Each character, Moses and Oedipus, exerted qualities of leadership. However, they each assumed their role in different ways when they were prompted to become leaders. Moses was called to his task through God and was prompted to lead the Israelites to the promised land and away from slavery in Egypt. Moses was initially very hesitant and unwilling to assume his role to guide the enslaved Israelites to freedom. As God instructed Moses what to do, he was still terrified of undertaking this task. As seen by Moses’s response to God, “Pardon your servant, Lord. I have never been eloquent, neither in the past nor since you have spoken to your servant. I am slow of speech and tongue” (Exodus 4:10). He emphasizes the qualities that would go against him being a good leader. The author portrayed Moses with human-like emotions such as doubt in oneself and fear. Besides doubting in his ability to abide by God’s requests, Moses was also weary of whether the Israelites would believe in him. In response, God says “Who gave human beings their mouths? Who makes them deaf or mute? Who gives them sight or makes them blind? Is it not I, the Lord? Now go; I will help you speak and will teach you what to say" (Exodus 4:11-12). The author’s portrayal of God’s role as a redeemer exemplify the relationship between both God and his people, not just the individual leader, Moses.
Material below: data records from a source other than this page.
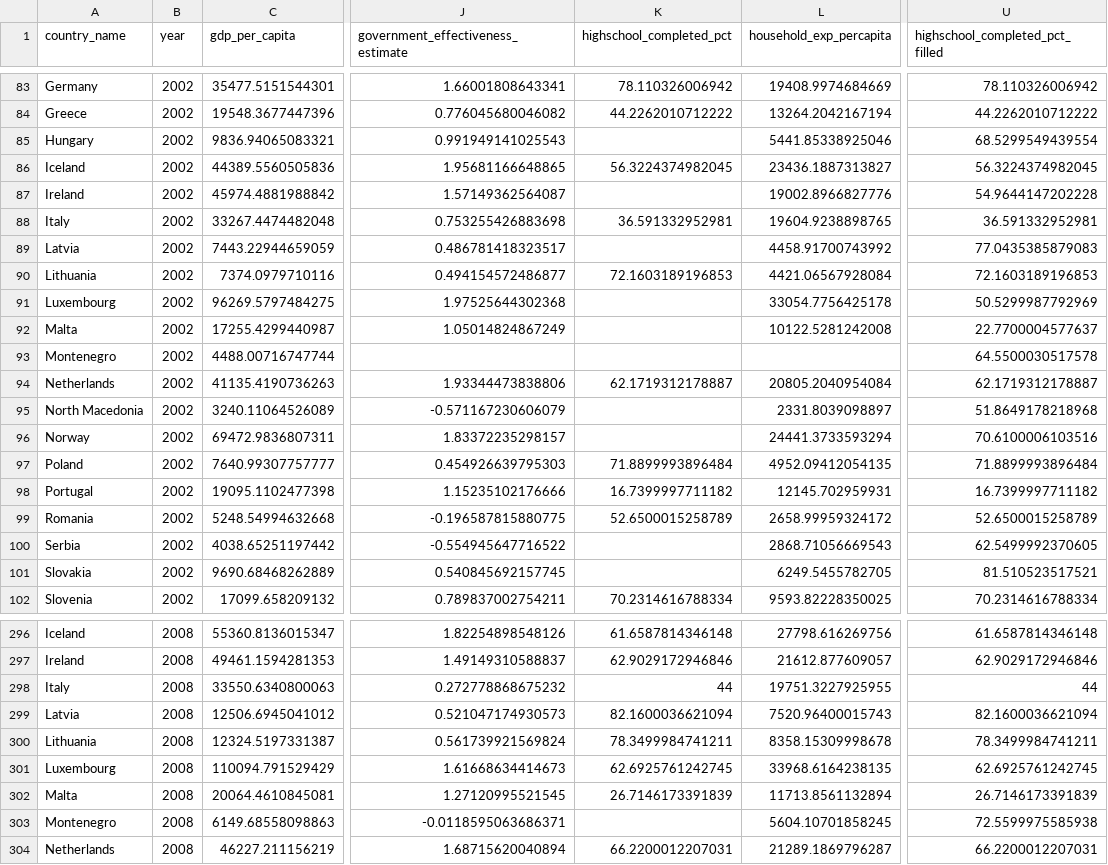
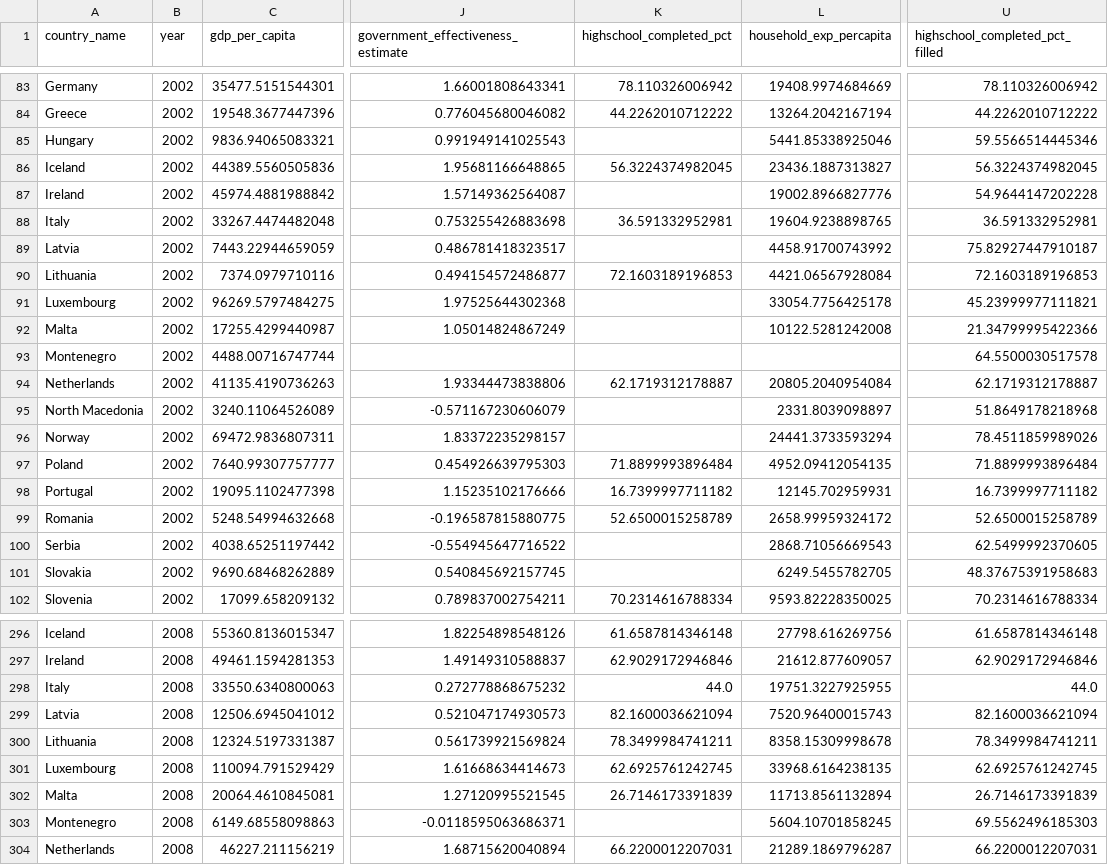
Before and after one commit to karnaukhmariia/recycling-in-europe, a CSV file: processed_data/preprocessed_d3.csv, drawn as a sheet; only a part is shown, gaps mark what is left out; the diff covers the shown part only; the diff names each change by its address in the sheet, - before the commit and + after, or states it on an @@ line.

```diff
--- a/processed_data/preprocessed_d3.csv
+++ b/processed_data/preprocessed_d3.csv
-U85 (highschool_completed_pct_filled): 68.5299549439554
+U85 (highschool_completed_pct_filled): 59.5566514445346
-U89 (highschool_completed_pct_filled): 77.0435385879083
+U89 (highschool_completed_pct_filled): 75.82927447910187
-U91 (highschool_completed_pct_filled): 50.5299987792969
+U91 (highschool_completed_pct_filled): 45.23999977111821
-U92 (highschool_completed_pct_filled): 22.7700004577637
+U92 (highschool_completed_pct_filled): 21.34799995422366
-U96 (highschool_completed_pct_filled): 70.6100006103516
+U96 (highschool_completed_pct_filled): 78.4511859989026
-U101 (highschool_completed_pct_filled): 81.510523517521
+U101 (highschool_completed_pct_filled): 48.37675391958683
-K298 (highschool_completed_pct): 44
+K298 (highschool_completed_pct): 44.0
-U298 (highschool_completed_pct_filled): 44
+U298 (highschool_completed_pct_filled): 44.0
-U303 (highschool_completed_pct_filled): 72.5599975585938
+U303 (highschool_completed_pct_filled): 69.5562496185303
```
Also changed, not shown: 52 edited cells elsewhere in this file, processed_data/preprocessed_all.csv, processed_data/preprocessed_d1_d3.csv, 2 other files.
In addition, the biblical authors are trying to show why people would want to be in a covenant. Through Moses’s leadership and trust in God, the Israelites and future generations would see God as all powerful and a God of Justice. He makes this covenantal relationship concrete by helping Moses be a good leader. For example, God initiates the plagues and performed miracles to convince the reluctant people of Israel whom they should worship, through the hand on Moses. However, this does not initially work and Moses receives blame as a leader. Pharaoh blames Moses and Aaron for threatening a work stoppage. He retaliates "that same day" (Exodus 5:6) by requiring the Israelites to work even harder. The Israelites were beaten as well. In the process Pharaoh turns the Israelites against Moses. If the Israelites didn’t meet the quota of brick, the foremen were beaten. They became more reluctant and accused Moses, “When they left Pharaoh, they found Moses and Aaron waiting to meet them, and they said, 'May the LORD look upon you and judge you! You have made us a stench to Pharaoh and his officials and have put a sword...